[Code change snippets]
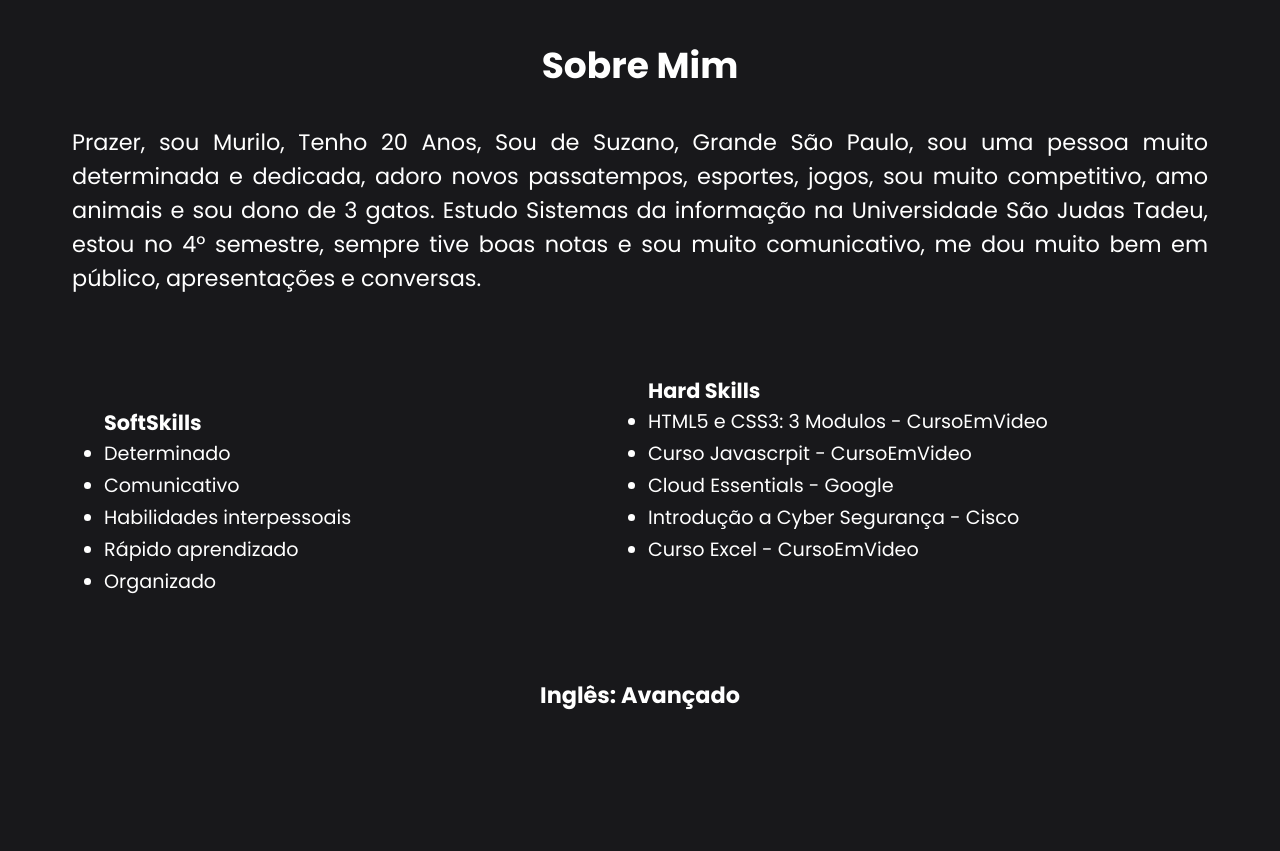
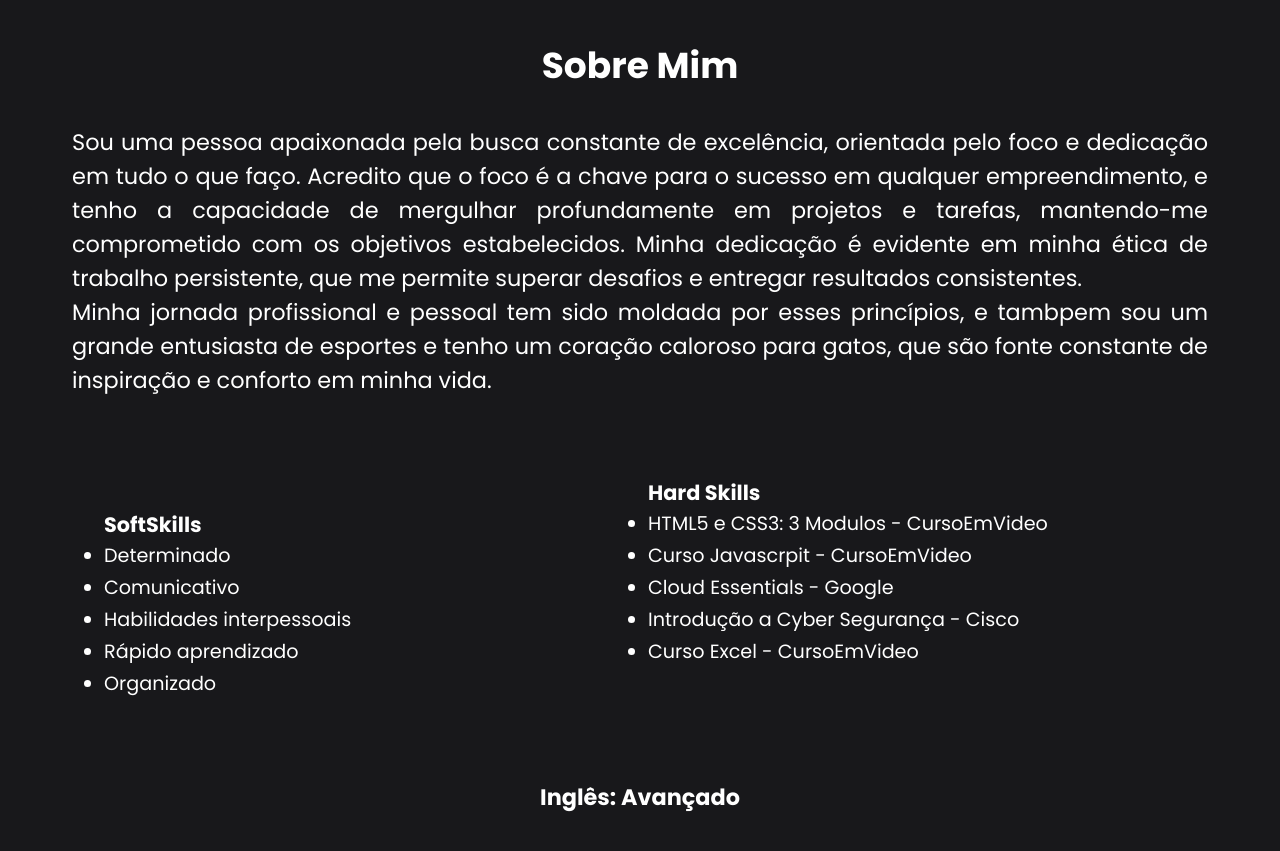
Before and after one commit to Muriloviskexe/Meu-Curriculo, a plain HTML site: page index.html in a window 1280 px wide. Shown: the part 880-1731 px from the top of the page. Drawn offline with nearby package versions, Linux system fonts and the light colour scheme; a web font is replaced by a local one.

Commit message:
correção de apresentação pessoal do portfolio

```diff
--- a/index.html
+++ b/index.html
@@ -53,9 +53,8 @@
     <!-- SOBRE MIM -->
     <section class="conteiner" id="sobre">
         <h2 class="header">Sobre Mim</h2>
-        <p class="sub-header">Prazer, sou Murilo, Tenho 20 Anos, Sou de Suzano, Grande São Paulo, sou uma pessoa muito determinada e dedicada, adoro novos passatempos, esportes, jogos, sou muito competitivo, amo animais e sou dono de 3 gatos.
-
-            Estudo Sistemas da informação na Universidade São Judas Tadeu, estou no 4° semestre, sempre tive boas notas e sou muito comunicativo, me dou muito bem em público, apresentações e conversas.</p>
+            <p class="sub-header">Sou uma pessoa apaixonada pela busca constante de excelência, orientada pelo foco e dedicação em tudo o que faço. Acredito que o foco é a chave para o sucesso em qualquer empreendimento, e tenho a capacidade de mergulhar profundamente em projetos e tarefas, mantendo-me comprometido com os objetivos estabelecidos. Minha dedicação é evidente em minha ética de trabalho persistente, que me permite superar desafios e entregar resultados consistentes. <br>
+            Minha jornada profissional e pessoal tem sido moldada por esses princípios, e tambpem sou um grande entusiasta de esportes e tenho um coração caloroso para gatos, que são fonte constante de inspiração e conforto em minha vida.</p>
             <!-- HABILIDADES -->
                 <div class="habilidades">
                     <ul>
```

- _Work to be completed_: Write out the entries again word for word. Do not include the pictures.

- _Exercise result_:
Before and after one commit to Muriloviskexe/Meu-Curriculo, a plain HTML site: page index.html in a window 1280 px wide. Shown: the part 880-1731 px from the top of the page. Drawn offline with nearby package versions, Linux system fonts and the light colour scheme; a web font is replaced by a local one.

Commit message:
correção de apresentação pessoal do portfolio

```diff
--- a/index.html
+++ b/index.html
@@ -53,9 +53,8 @@
     <!-- SOBRE MIM -->
     <section class="conteiner" id="sobre">
         <h2 class="header">Sobre Mim</h2>
-        <p class="sub-header">Prazer, sou Murilo, Tenho 20 Anos, Sou de Suzano, Grande São Paulo, sou uma pessoa muito determinada e dedicada, adoro novos passatempos, esportes, jogos, sou muito competitivo, amo animais e sou dono de 3 gatos.
-
-            Estudo Sistemas da informação na Universidade São Judas Tadeu, estou no 4° semestre, sempre tive boas notas e sou muito comunicativo, me dou muito bem em público, apresentações e conversas.</p>
+            <p class="sub-header">Sou uma pessoa apaixonada pela busca constante de excelência, orientada pelo foco e dedicação em tudo o que faço. Acredito que o foco é a chave para o sucesso em qualquer empreendimento, e tenho a capacidade de mergulhar profundamente em projetos e tarefas, mantendo-me comprometido com os objetivos estabelecidos. Minha dedicação é evidente em minha ética de trabalho persistente, que me permite superar desafios e entregar resultados consistentes. <br>
+            Minha jornada profissional e pessoal tem sido moldada por esses princípios, e tambpem sou um grande entusiasta de esportes e tenho um coração caloroso para gatos, que são fonte constante de inspiração e conforto em minha vida.</p>
             <!-- HABILIDADES -->
                 <div class="habilidades">
                     <ul>
```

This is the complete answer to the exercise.